"We're quite confident about the timeline, about the silver minivan," said Norton Shores Police Detective Sergeant Michael Shaw.
The 25-year-old mother disappeared from the Exxon gas station on Sternberg Road in Norton Shores on April 26.
"We know everything in my opinion except for the who right now," he said. And that's what's eating at Sergeant Kasher. "Disappointed in yourself and disappointed in how things have turned out-- it's always around you."
But Kasher is more disappointed in who he believes may be withholding information. "Somewhere along the line, that time around 11 p.m., the disappearance-- I truly believe someone knows something," he said.
"And I don't know the reason, but they don't want to come forward. Maybe it's their son, nephew, and they don't want to be involved." Or Sgt. Kasher says, maybe they have a record of their own. "We're not looking to get someone on some other charge, we're looking to get Jessica," he said.
"I guess if you don't have the heart to do that, and you're still worried about the police coming after you, let's not fear that part of it," said Kasher.
On the flip side, Kasher says there is information police won't share with the public because it may hinder their investigation.
"You start leaking things out and you start getting some false tips. And then we get someone in custody, we do want to go over that fine timeline or we want to go over that evidence because they'll know about that evidence."

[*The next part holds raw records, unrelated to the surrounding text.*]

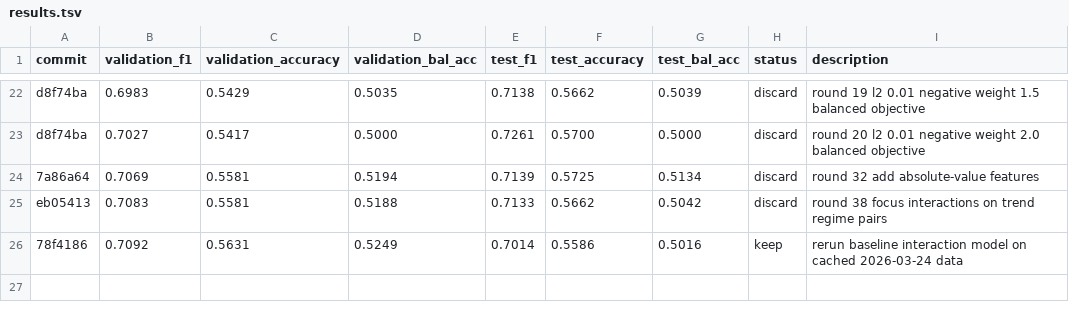
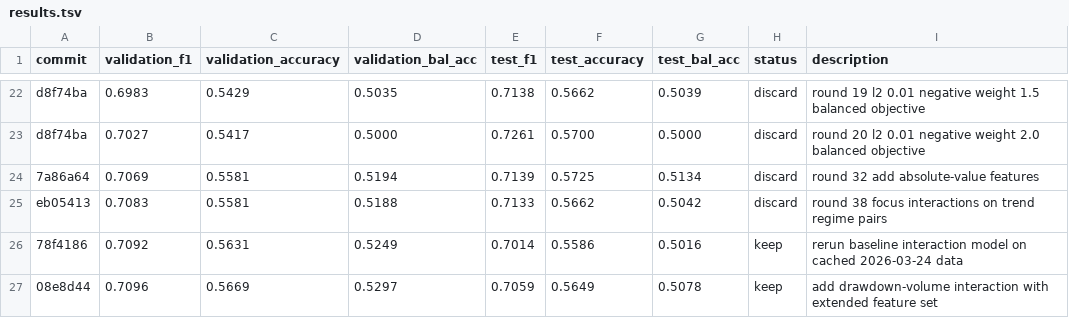
Before and after one commit to kaichieh/autoresearch, a TSV file: results.tsv, drawn as a sheet; only a part is shown, gaps mark what is left out.

Commit message:
Log improved GLD experiment result

```diff
--- a/results.tsv
+++ b/results.tsv
@@ -26 +26,2 @@ eb05413	0.7083	0.5581	0.5188	0.7133	0.5662	0.5042	discard	round 38 focus interac
 78f4186	0.7092	0.5631	0.5249	0.7014	0.5586	0.5016	keep	rerun baseline interaction model on cached 2026-03-24 data
+08e8d44	0.7096	0.5669	0.5297	0.7059	0.5649	0.5078	keep	add drawdown-volume interaction with extended feature set
```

But until police track down that evidence on their own, or through the help of someone else, the paperwork pile will continue to grow. And Jessica's family will continue to wait, and hope.
"There's nothing good about this case because we're missing a 25-year-old mom, daughter, family member and friend," Kasher said.
But he says his department has put every ounce of energy forward to solve this case, and they'll continue to do so.
"And by all accounts with the FBI and state police, it appears we have done exactly what they would have done. I was given the comment by one of the FBI agents there's nothing different they would have done, then what we have done from then to now."
The FBI and Secret Service are still helping with the case, but Sgt. Kasher says there's no more the FBI can do unless police can prove Heeringa and her alleged abductor passed state lines.
Sgt. Kasher asks anyone out there that is withholding information to call the police station and ask for him. He says you don't need to give your name, just the information.